## Supplied records

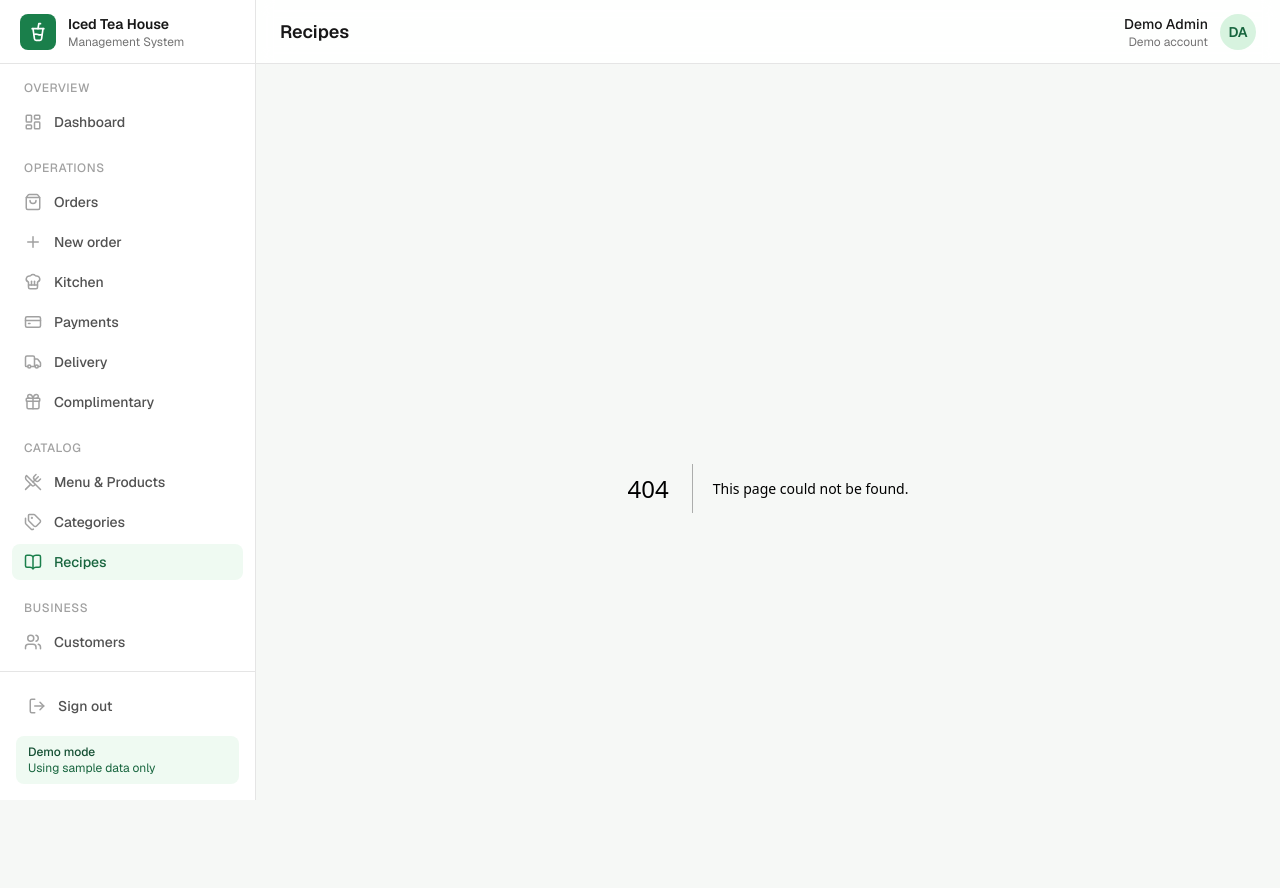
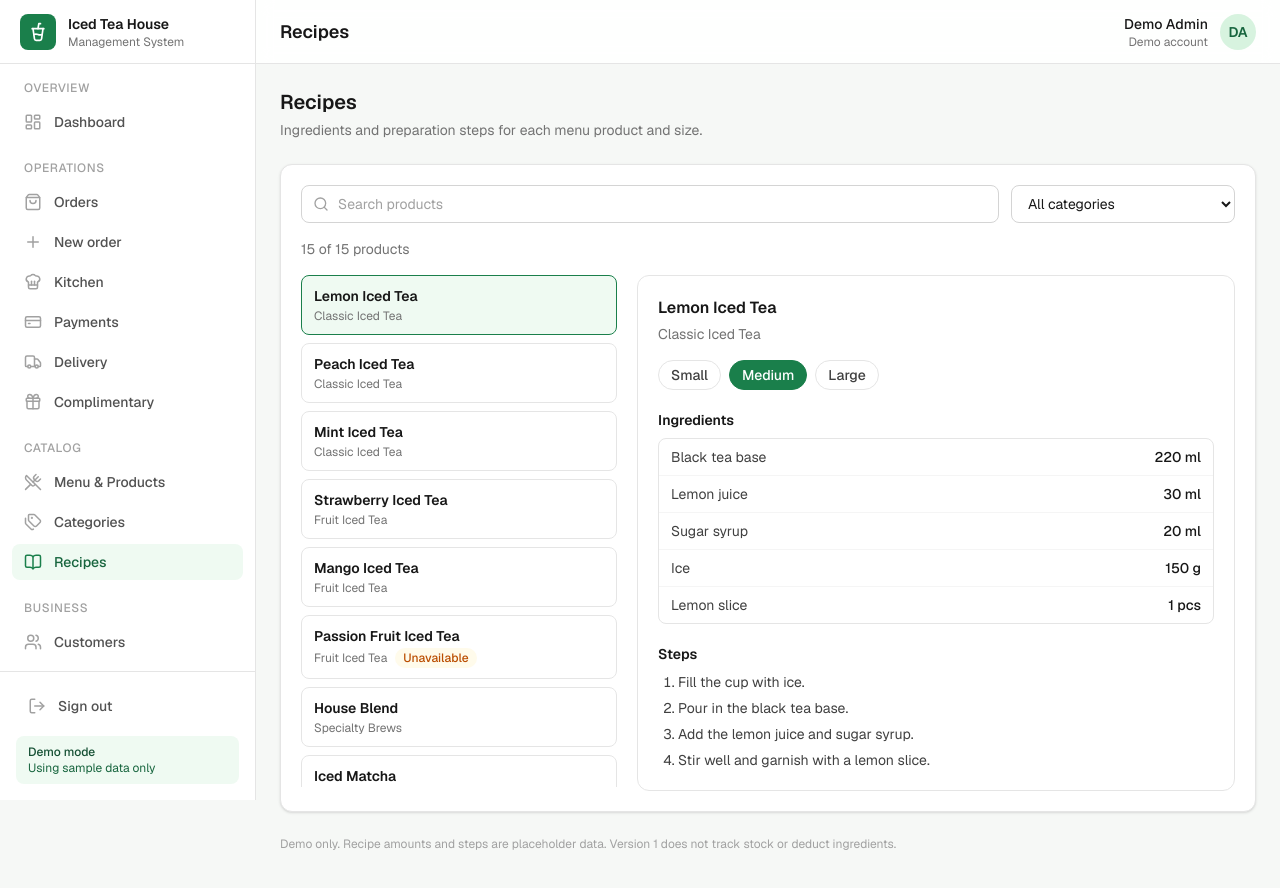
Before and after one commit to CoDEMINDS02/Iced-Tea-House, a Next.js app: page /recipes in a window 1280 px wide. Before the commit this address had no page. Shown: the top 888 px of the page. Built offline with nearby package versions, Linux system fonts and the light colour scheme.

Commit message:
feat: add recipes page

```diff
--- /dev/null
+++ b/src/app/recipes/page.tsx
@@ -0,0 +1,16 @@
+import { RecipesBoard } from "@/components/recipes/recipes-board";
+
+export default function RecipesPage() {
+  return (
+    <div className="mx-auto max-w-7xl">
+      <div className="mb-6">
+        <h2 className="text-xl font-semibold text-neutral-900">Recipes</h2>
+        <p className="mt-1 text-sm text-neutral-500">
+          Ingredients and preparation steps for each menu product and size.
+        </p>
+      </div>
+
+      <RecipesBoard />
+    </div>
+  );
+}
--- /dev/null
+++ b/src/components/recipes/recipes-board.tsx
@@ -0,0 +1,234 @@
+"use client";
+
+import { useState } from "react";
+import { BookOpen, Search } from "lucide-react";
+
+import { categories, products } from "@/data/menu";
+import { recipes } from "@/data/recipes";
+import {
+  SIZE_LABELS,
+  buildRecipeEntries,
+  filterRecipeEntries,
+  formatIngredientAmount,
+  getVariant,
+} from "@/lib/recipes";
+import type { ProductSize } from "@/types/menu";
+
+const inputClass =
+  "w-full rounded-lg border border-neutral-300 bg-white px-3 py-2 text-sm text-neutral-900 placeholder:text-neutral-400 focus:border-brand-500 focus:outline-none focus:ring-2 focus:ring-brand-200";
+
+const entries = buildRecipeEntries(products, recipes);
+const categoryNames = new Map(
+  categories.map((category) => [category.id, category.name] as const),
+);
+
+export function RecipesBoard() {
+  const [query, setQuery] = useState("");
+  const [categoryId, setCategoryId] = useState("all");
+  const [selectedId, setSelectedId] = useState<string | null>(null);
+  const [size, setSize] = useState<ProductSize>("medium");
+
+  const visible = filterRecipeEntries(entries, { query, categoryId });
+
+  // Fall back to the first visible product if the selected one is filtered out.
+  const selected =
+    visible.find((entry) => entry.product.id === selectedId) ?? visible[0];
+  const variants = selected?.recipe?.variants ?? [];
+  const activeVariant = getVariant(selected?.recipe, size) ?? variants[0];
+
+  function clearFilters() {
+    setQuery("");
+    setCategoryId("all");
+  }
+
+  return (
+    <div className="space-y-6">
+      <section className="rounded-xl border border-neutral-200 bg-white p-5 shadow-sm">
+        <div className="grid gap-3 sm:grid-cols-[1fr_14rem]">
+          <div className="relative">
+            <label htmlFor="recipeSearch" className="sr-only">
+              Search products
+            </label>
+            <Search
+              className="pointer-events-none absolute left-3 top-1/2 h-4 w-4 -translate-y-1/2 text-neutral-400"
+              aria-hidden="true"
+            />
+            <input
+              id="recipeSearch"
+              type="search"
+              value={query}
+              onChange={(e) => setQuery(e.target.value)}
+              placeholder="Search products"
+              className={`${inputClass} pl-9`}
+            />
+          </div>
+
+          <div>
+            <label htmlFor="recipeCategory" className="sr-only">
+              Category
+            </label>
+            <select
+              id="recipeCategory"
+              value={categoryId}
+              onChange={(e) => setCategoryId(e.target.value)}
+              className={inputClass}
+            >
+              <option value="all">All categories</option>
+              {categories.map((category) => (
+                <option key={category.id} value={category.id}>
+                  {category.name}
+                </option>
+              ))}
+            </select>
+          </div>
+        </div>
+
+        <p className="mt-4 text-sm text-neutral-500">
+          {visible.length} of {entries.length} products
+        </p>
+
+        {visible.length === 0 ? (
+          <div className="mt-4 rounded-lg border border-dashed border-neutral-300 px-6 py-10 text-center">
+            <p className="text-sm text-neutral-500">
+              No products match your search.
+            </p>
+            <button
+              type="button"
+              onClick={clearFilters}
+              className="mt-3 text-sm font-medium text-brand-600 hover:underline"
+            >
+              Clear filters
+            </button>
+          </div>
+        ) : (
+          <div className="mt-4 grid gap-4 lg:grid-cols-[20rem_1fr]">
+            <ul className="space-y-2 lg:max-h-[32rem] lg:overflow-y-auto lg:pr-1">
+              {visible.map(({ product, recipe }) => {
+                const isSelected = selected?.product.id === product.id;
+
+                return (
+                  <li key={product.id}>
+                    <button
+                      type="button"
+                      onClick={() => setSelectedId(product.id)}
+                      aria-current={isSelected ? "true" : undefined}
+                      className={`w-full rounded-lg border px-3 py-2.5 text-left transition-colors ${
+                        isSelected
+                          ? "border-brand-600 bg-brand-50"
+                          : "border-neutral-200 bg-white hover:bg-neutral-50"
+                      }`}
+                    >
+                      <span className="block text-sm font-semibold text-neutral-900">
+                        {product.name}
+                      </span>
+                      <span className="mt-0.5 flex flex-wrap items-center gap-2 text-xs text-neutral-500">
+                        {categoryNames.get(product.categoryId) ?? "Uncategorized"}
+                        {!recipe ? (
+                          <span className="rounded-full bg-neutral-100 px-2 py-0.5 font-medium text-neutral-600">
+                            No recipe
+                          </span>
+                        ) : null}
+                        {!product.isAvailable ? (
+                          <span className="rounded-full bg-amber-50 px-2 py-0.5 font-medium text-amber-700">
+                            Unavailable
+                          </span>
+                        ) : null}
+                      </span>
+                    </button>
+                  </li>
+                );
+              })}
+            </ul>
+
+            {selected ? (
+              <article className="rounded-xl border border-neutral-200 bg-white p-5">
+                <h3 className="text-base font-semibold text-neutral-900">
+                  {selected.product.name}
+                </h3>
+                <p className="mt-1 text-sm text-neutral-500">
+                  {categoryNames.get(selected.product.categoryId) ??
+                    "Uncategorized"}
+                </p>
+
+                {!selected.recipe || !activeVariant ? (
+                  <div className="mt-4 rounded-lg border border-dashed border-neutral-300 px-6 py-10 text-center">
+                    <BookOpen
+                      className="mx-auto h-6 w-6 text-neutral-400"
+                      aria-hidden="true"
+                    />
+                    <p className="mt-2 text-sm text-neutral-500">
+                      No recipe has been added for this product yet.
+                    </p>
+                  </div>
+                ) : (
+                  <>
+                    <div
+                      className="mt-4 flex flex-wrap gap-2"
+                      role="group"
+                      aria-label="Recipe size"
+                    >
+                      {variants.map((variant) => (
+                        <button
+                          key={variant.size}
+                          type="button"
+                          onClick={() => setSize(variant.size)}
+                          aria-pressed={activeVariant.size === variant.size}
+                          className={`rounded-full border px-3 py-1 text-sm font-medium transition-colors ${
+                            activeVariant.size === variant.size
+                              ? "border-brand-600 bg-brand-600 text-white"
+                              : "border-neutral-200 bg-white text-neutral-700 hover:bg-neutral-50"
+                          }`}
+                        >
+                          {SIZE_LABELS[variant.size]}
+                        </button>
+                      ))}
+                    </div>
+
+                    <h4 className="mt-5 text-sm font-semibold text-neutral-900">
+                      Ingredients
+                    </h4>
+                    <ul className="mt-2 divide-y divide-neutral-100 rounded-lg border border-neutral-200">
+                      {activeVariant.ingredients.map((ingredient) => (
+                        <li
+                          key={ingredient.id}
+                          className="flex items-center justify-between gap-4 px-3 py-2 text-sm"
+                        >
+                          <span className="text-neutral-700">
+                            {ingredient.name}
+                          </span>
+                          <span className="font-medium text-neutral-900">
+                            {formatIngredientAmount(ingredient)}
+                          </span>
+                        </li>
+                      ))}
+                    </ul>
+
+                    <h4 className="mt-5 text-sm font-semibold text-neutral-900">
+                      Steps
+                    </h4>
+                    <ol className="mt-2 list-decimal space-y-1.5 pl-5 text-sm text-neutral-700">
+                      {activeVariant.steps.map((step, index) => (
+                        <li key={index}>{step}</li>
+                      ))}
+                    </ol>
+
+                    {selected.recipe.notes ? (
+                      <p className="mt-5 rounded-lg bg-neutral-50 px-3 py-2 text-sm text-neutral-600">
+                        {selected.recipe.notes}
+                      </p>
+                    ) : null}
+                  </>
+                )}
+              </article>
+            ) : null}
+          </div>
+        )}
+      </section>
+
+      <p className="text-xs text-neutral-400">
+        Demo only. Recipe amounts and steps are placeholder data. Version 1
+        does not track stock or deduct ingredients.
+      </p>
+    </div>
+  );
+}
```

## Exercise directions
Return every line holding the word "button" from the records.

## Task answer
+            <button
+              type="button"
+            </button>
+                    <button
+                      type="button"
+                    </button>
+                        <button
+                          type="button"
+                        </button>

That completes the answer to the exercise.